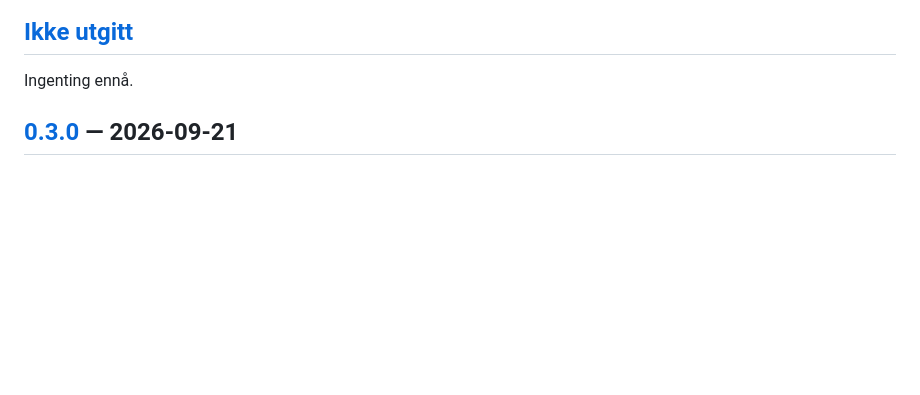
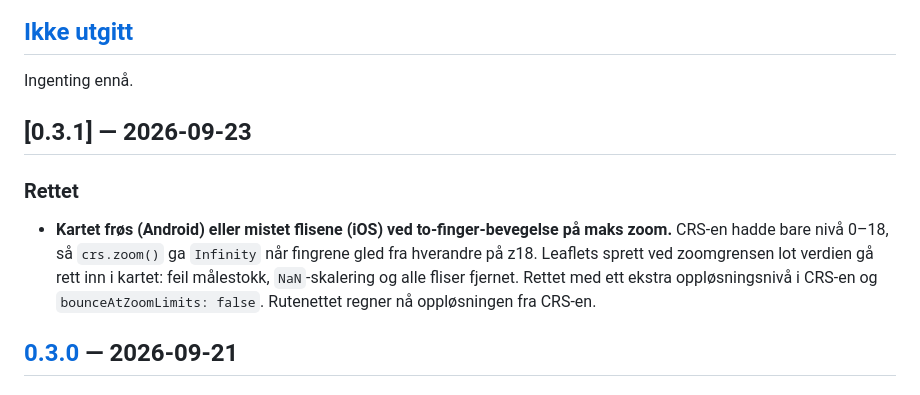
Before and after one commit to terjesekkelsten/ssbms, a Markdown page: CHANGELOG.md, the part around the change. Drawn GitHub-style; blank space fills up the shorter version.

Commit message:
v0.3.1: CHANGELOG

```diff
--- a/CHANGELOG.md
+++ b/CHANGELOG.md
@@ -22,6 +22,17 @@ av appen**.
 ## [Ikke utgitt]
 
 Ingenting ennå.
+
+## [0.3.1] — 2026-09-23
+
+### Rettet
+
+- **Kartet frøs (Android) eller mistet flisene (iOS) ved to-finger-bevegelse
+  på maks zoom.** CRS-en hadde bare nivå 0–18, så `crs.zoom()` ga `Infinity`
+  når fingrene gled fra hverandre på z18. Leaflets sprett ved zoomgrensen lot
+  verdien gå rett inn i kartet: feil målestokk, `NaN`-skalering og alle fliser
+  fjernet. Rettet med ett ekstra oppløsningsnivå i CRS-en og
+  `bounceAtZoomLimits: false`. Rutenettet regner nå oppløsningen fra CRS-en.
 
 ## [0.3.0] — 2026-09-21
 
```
==
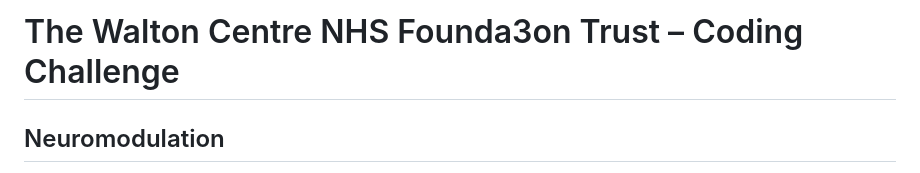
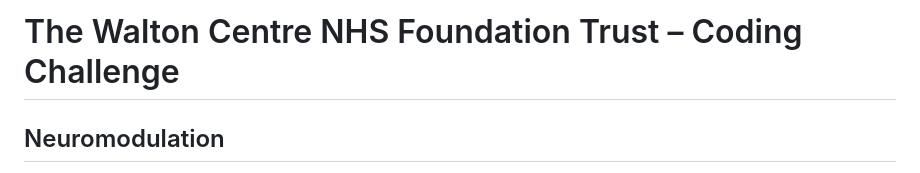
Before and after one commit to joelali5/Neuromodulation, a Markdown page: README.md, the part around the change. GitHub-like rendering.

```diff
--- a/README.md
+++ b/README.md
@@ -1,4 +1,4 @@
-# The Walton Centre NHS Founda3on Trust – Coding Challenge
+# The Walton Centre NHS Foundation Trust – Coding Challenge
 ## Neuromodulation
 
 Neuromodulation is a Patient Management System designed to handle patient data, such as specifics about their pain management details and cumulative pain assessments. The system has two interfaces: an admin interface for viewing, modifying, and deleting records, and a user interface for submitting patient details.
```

* Description of the task
Search the material above for the word "Rettet", and return each line that holds it.

* Result for this task
+### Rettet
+  fjernet. Rettet med ett ekstra oppløsningsnivå i CRS-en og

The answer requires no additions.